Campbell's active permit at the time he requested to have it modified allowed for him to have 300 sows on his property and to apply their manure on his land. But Moulton wondered if Regulation 5, section 5.601 required him to submit a new application if he was no longer operating a farm and was only accepting waste from his cousin's operation in another part of the county.

Rothermel argued that a new permit wasn't required because hog manure was already allowed under the previous version of the permit.

"It's not being permitted for anything new," she said.

Further, Waddell argued, Regulation 5, section 5.601 uses the word "may" rather than "shall," meaning a separate permit wouldn't be required.

Bitting argued in her public comment on the modification that "a separate permit must be obtained for waste application only." Bitting then referenced Regulation 5, section 5.601 in her appeal.

Moulton asked the parties' attorneys to submit briefs by Nov. 29 on whether EC Farms should have applied for a new permit. Moulton said he would try to rule on other aspects of the parties' motions before then.

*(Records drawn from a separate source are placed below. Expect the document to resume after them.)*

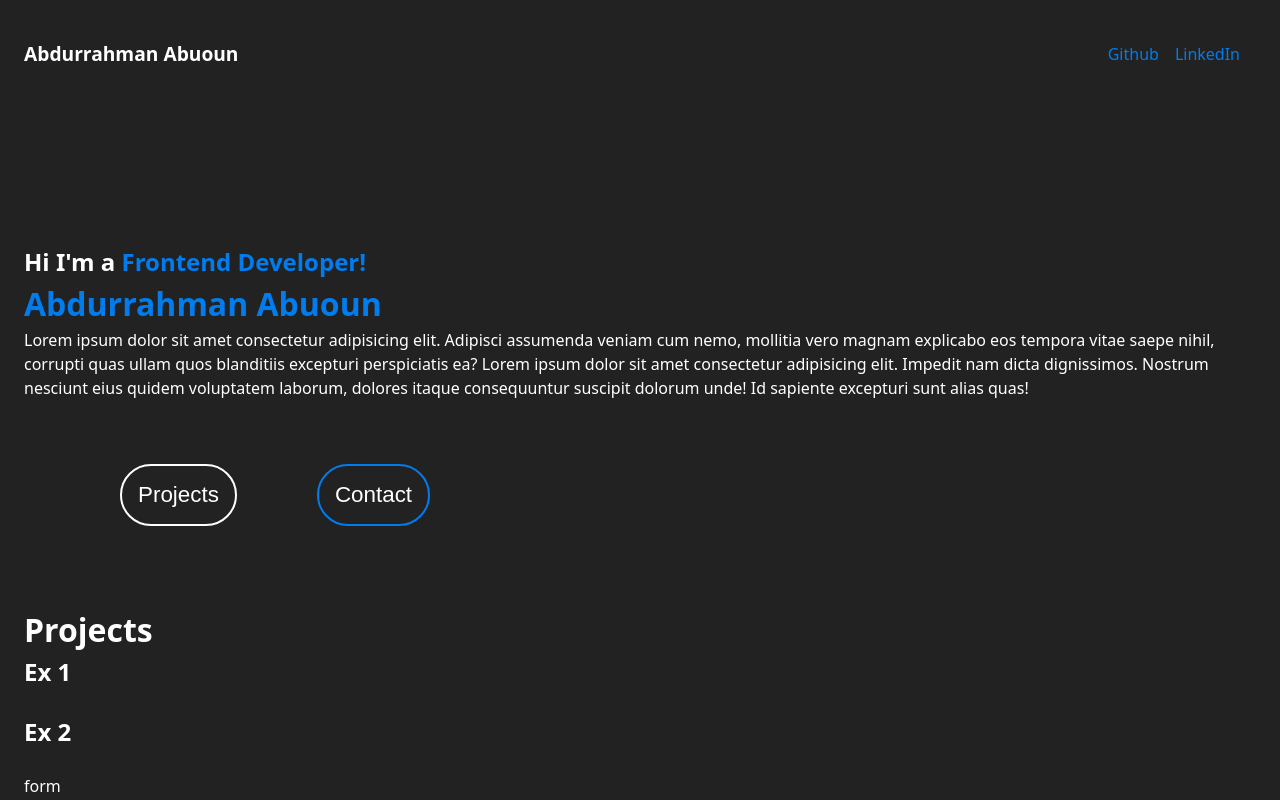
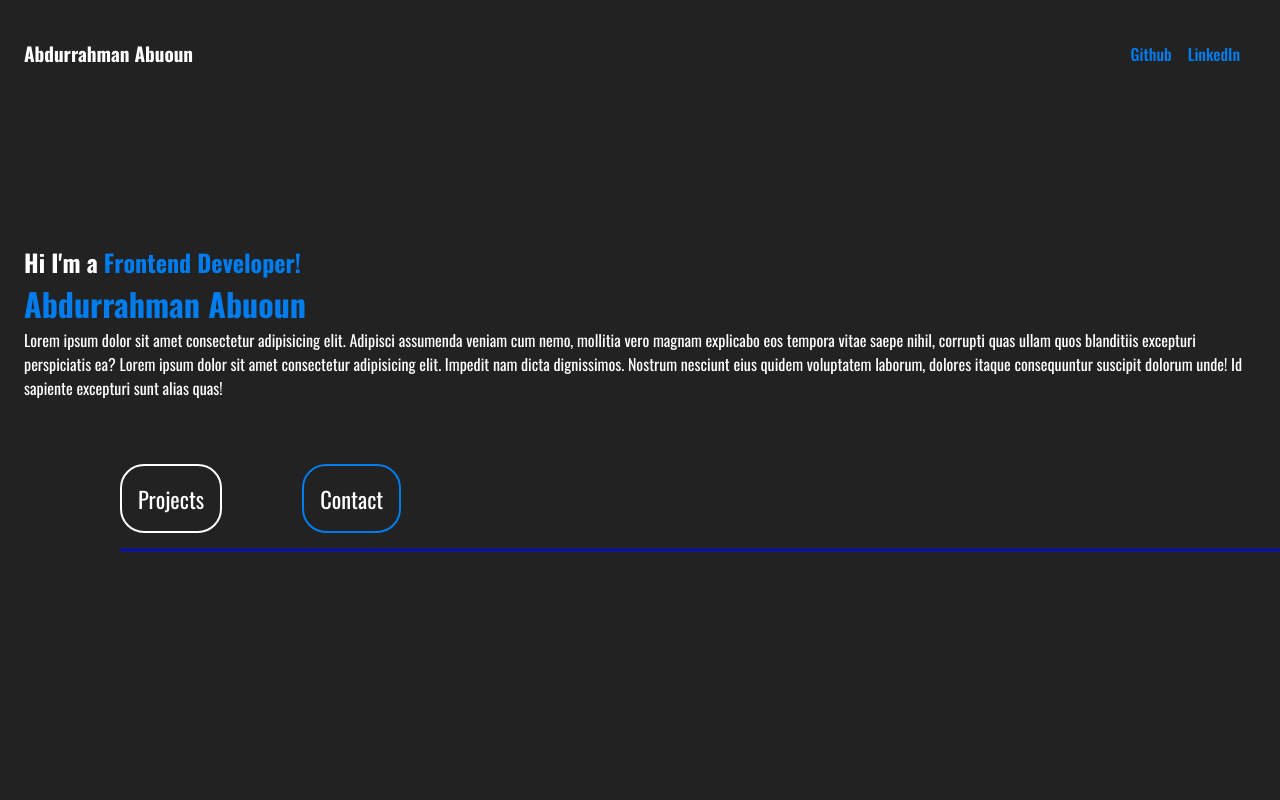
Before and after one commit to abdurman1/myportfolio, a React (Vite) app: page / in a window 1280 px wide. Shown: the top 800 px of the page. Built offline with nearby package versions, Linux system fonts and the light colour scheme.

Commit message:
May 21, 2025, 5:07 PM

```diff
--- a/src/App.css
+++ b/src/App.css
@@ -54,10 +54,11 @@ a:hover {
 }
 
 button {
+    font-family: "Oswald", sans-serif;
     font-size: 1.4rem;
     border: 2px solid #fff;
     padding: 1rem;
-    border-radius: 4rem;
+    border-radius: 1.5rem;
     background-color: #222;
     color: #fff;
     margin: 0rem 5rem 1rem 0rem;
@@ -66,8 +67,7 @@ button {
 .button {
     margin: 4rem 6rem;
     width: 100%;
-
-
+    border-bottom: 2px solid blue;
 }
 
 .blue {
@@ -77,3 +77,7 @@ button {
 .intro {
     margin-top: 10rem;
 }
+
+.projects{
+    margin-top: 20rem;
+}
--- a/src/index.css
+++ b/src/index.css
@@ -1,6 +1,5 @@
 :root {
-  font-family: system-ui, Avenir, Helvetica, Arial, sans-serif;
-  line-height: 1.5;
+  font-family: "Oswald", sans-serif;  line-height: 1.5;
   font-weight: 400;
   font-synthesis: none;
   text-rendering: optimizeLegibility;
```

Ellis Campbell first received a permit for a small hog farm and the application of those hogs' manure on his land in Newton County in 1998, according to Department of Environmental Quality records.

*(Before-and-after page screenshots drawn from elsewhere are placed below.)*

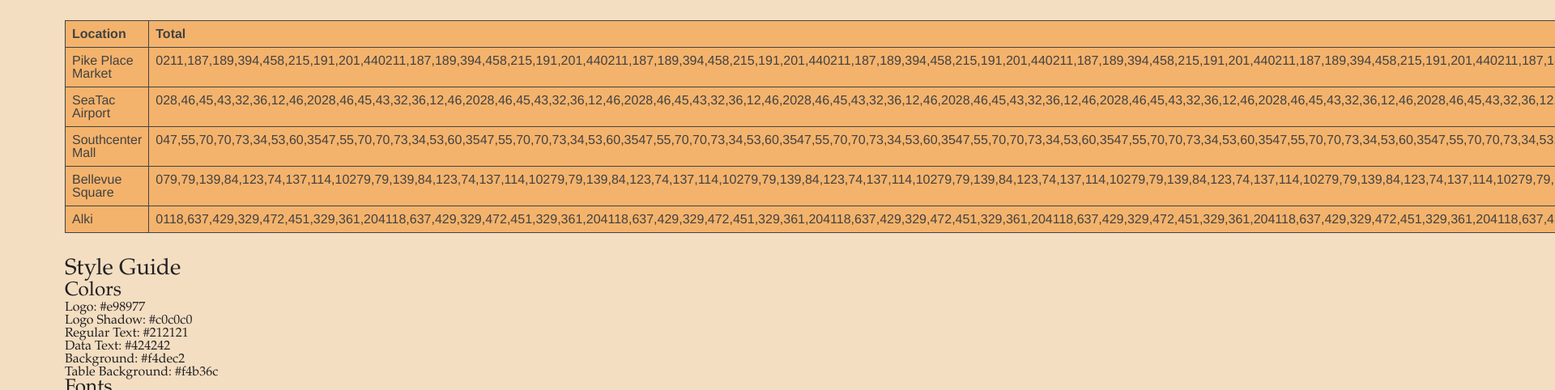
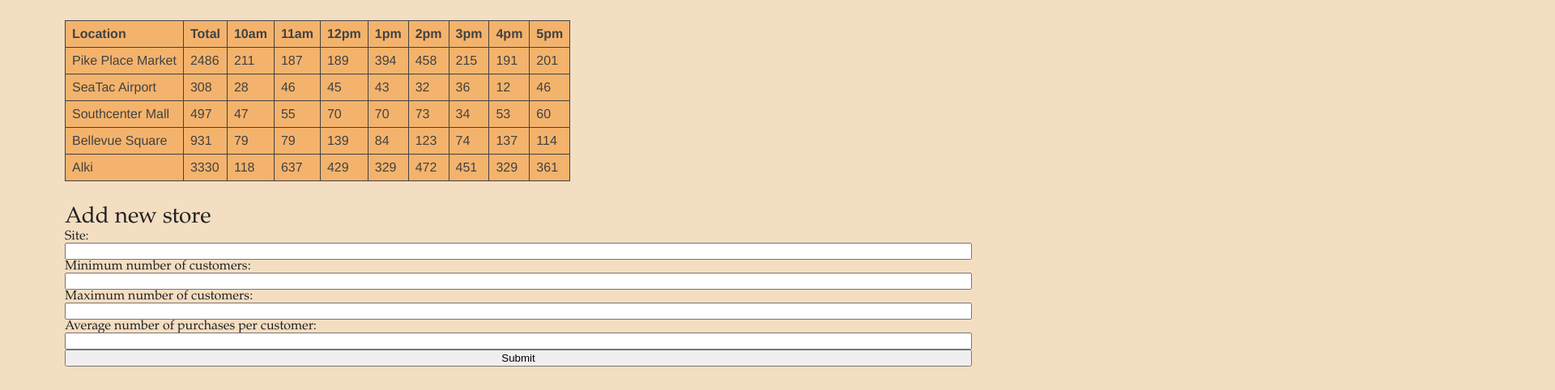
Before and after one commit to DTLivingstone/cookie-stand, a plain HTML site: page index.html in a window 1280 px wide. Shown: the part 73-555 px from the top of the page at 81% size, 1920 px wide, since content can reach past the window. Drawn offline with Linux system fonts and the light colour scheme.

Commit message:
added basic form

```diff
--- a/css/style.css
+++ b/css/style.css
@@ -58,3 +58,8 @@ td {
   padding: .5em;
   border: 1px solid #424242;
 }
+fieldset {
+  display: flex;
+  flex-direction: column;
+
+}
--- a/index.html
+++ b/index.html
@@ -1,5 +1,6 @@
 <!DOCTYPE html>
 <html>
+
   <head>
     <meta charset="utf-8">
     <title>Pat's Salmon Cookies</title>
@@ -7,13 +8,34 @@
     <link rel="stylesheet" href="css/style.css">
     <link href='https://fonts.googleapis.com/css?family=Berkshire+Swash' rel='stylesheet' type='text/css'>
   </head>
+
   <body>
+
     <header>
       <img class="left" src="images/salmon-small.png" alt="Big ugly salmon" />
       <span id="logo">Pat's Salmon Cookies</span>
       <img class ="right" src="images/salmon-small.png" alt="nomlas ylgu giB" />
     </header>
+
     <section id="salesTable"></section>
+
+    <section>
+      <form id="storeForm">
+        <fieldset>
+          <legend><h2>Add new store</h2></legend>
+          <label for="site">Site: </label>
+          <input name="site" type="text">
+          <label for="minCustomers">Minimum number of customers: </label>
+          <input name="minCustomers" value="">
+          <label for="maxCustomers">Maximum number of customers: </label>
+          <input name="maxCustomers" type="text">
+          <label for="avgCustomersVolume">Average number of purchases per customer: </label>
+          <input name="avgCustomerVolume" type="text">
+          <button id="submit-button" type="submit">Submit</button>
+        </fieldset>
+      </form>
+    </section>
+
     <section>
       <h2>Style Guide</h2>
       <h3>Colors</h3>
--- a/js/sales.js
+++ b/js/sales.js
@@ -35,7 +35,7 @@ function calcHourlyVolume(store) {
 }
 function calcDailyVolume(store) {
   for (var i = 0; i <= hours.length; i++) {
-    store.dailyVolume += store.hourlyVolume;
+    store.dailyVolume += store.hourlyVolume[i];
   }
 }
 function renderTableHead() {
```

In 2013, he ceased operations at what was then called C&C Hog Barn, but his permit was still active and paid for and had not expired. In 2015, he applied to modify the permit to allow for the application of C&H Farms' hog manure.

This summer, Bitting, Nancy Haller, Lin Wellford and the National Park Service appealed the approval of the permit modification. Bitting and Haller live in Newton County, and Wellford lives in Carroll County. The National Park Service eventually requested to withdraw from its appeal after being unable to obtain legal counsel, according to an Aug. 30 filing.

Metro on 11/17/2016

Print Headline: Judge to rule on farm’s altered permit

ADVERTISEMENT

Sponsor Content

ADVERTISEMENT
ADVERTISEMENT